As an expert Incompetent, I’m often asked, “How can I be unable to make …?” and the question is invariably followed by something seemingly simple like “…a cup of tea?” or “…Heinz spaghetti?” or even “…a sandwich?” Well, before we come over all smug and superior about our own supposed areas of incompetence, it would be well to remember that to be properly incompetent takes real thoughtlessness and carelessness.
I was recently asked, “How can I be unable to make custard?” and I suppose that one might think it really simple to be unable to make custard; but far from it. Custard can be bought from most supermarkets in a tin or a carton. Once home, one can simply use a tin opener or a pair of scissors to open the container and then pour the custard out. So, you see – to be unable to make this type of custard takes an unusually high degree of incompetence. One could try opening the tin with the scissors, or the carton with the tin opener, but you’ll still have custard; in order to be unable to make this sort of custard, one would have to be perhaps incompetently clumsy, and drop it on the floor; or put it in a saucepan which already contained something else (like Heinz spaghetti; or a sandwich; or a cup of tea).

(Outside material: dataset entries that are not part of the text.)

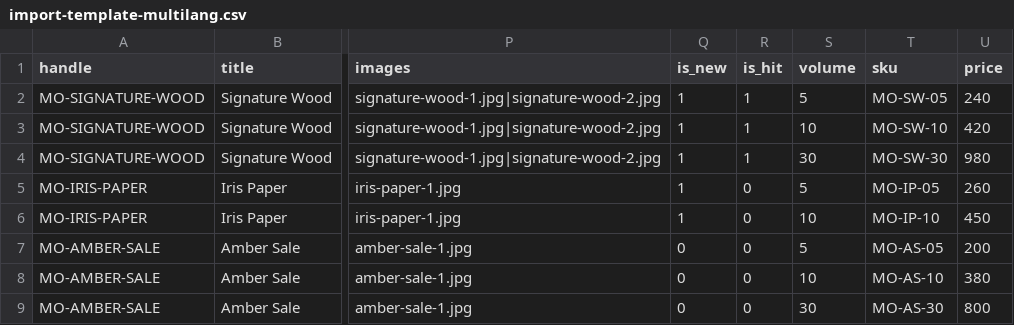
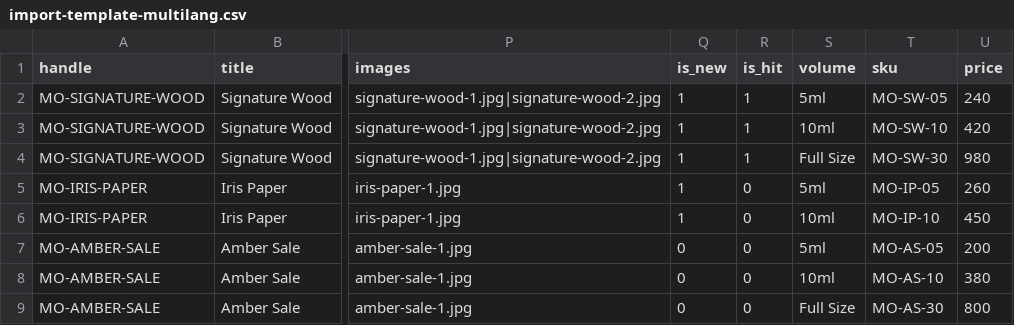
Before and after one commit to escobarte/parfume_site, a CSV file: docs/import-template-multilang.csv, drawn as a sheet; only a part is shown, gaps mark what is left out; the diff names each change by its address in the sheet, - before the commit and + after, or states it on an @@ line.

```diff
--- a/docs/import-template-multilang.csv
+++ b/docs/import-template-multilang.csv
-S2 (volume): 5
+S2 (volume): 5ml
-S3 (volume): 10
+S3 (volume): 10ml
-S4 (volume): 30
+S4 (volume): Full Size
-S5 (volume): 5
+S5 (volume): 5ml
-S6 (volume): 10
+S6 (volume): 10ml
-S7 (volume): 5
+S7 (volume): 5ml
-S8 (volume): 10
+S8 (volume): 10ml
-S9 (volume): 30
+S9 (volume): Full Size
```
Also changed, not shown: docs/import-template.csv, 37 other files.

To be unable to make custard from a packet requires less incompetence, and one must simply follow the golden rule for being unable to do something from a packet: never read the instructions. So, instead of adding milk, one might add water, or absent-mindedly pour in some Worcestershire sauce; if it says “Just add a pint of milk” in giant letters on the side, then incompetently add a litre. Have a go. Use your imagination and in not time at all, you will find that, with a bit of practice, you will be unable to make “powdered” custard.
For the connoisseur, though, why not use the raw ingredients for custard, as I always do? To demonstrate a high level of culinary idiocy, like all things, requires just a simple bit of knowledge and a whopping helping of ignorance, and here’s the secret to being unable to make custard: custard contains something like eggs, sugar and milk. That’s the knowledge part. And now for the ignorance: but in what quantities and how to combine them? Therein lies the key to being unable to make custard. Now, armed with both knowledge and ignorance, you can experiment with different amounts, assembling them in a different order and even different heats, etc. I once made a fantastically unsuccessful custard by failing to turn the heat on. Why? I was making cold custard, like you get from a carton/tin.
So, there you have it. The answer to the question: “How Can I Be Unable to Make Custard”
In next week’s column, I shall be considering how to answer the age old question, “Do you know the way to
Redditch from here?”